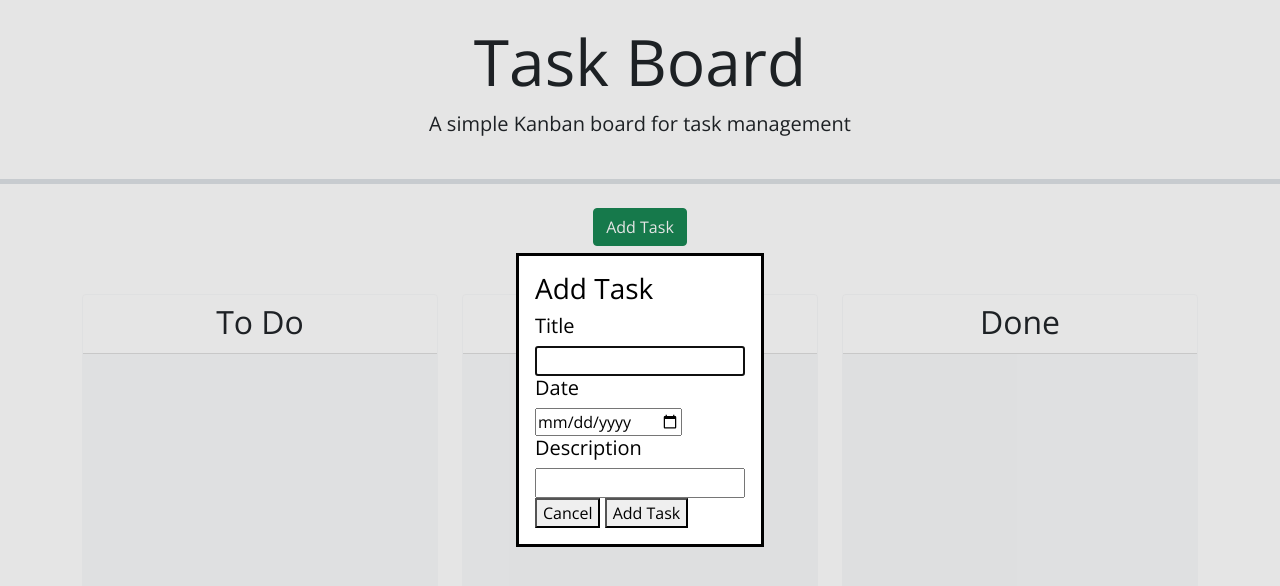
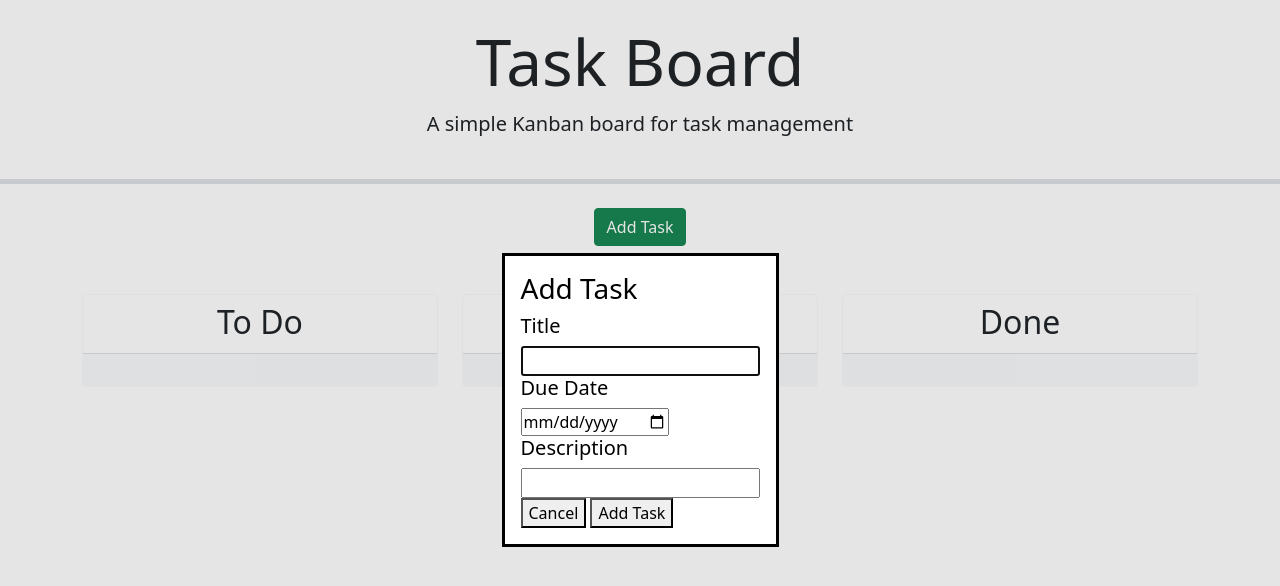
Before and after one commit to urie-w/Task-Board, a plain HTML site: page index.html in a window 1280 px wide. Both pictures are taken after a click on the button "Add Task". Drawn offline with nearby package versions, Linux system fonts and the light colour scheme.

Commit message:
Files fixed and linked

```diff
--- a/index.html
+++ b/index.html
@@ -11,7 +11,7 @@
   <link href="https://fonts.googleapis.com/css?family=Open+Sans&display=swap" rel="stylesheet" />
   <link rel="stylesheet" href="https://code.jquery.com/ui/1.12.1/themes/base/jquery-ui.css" />
 
-  <link rel="stylesheet" href="./Develop/assets/css/style.css" />
+  <link rel="stylesheet" href="./Develop/assets/script.js" />
   <title>Task Board</title>
 </head>
 
@@ -33,7 +33,7 @@
         <div>
           <h5>Title</h5>
           <input type="title">
-          <h5>Date</h5>
+          <h5>Due Date</h5>
           <input type="date">
           <h5>Description</h5>
           <input type="description">
@@ -86,7 +86,7 @@
   <script src="https://cdn.jsdelivr.net/npm/dayjs@1.11.3/dayjs.min.js"
     integrity="sha256-iu/zLUB+QgISXBLCW/mcDi/rnf4m4uEDO0wauy76x7U=" crossorigin="anonymous"></script>
 
-  <script src="./Develop/assets/js/script.js"></script>
+  <script src="./Develop/assets/script.js"></script>
 </body>
 
 </html>
```
Also changed, not shown: Develop/assets/script.js (renamed from Develop/assets/js/script.js), Develop/assets/style.css (renamed from Develop/assets/css/style.css).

********************

To do :: Scan the entries for the word "href". Report each line that has it.

Output for this task ::
   <link href="https://fonts.googleapis.com/css?family=Open+Sans&display=swap" rel="stylesheet" />
   <link rel="stylesheet" href="https://code.jquery.com/ui/1.12.1/themes/base/jquery-ui.css" />
-  <link rel="stylesheet" href="./Develop/assets/css/style.css" />
+  <link rel="stylesheet" href="./Develop/assets/script.js" />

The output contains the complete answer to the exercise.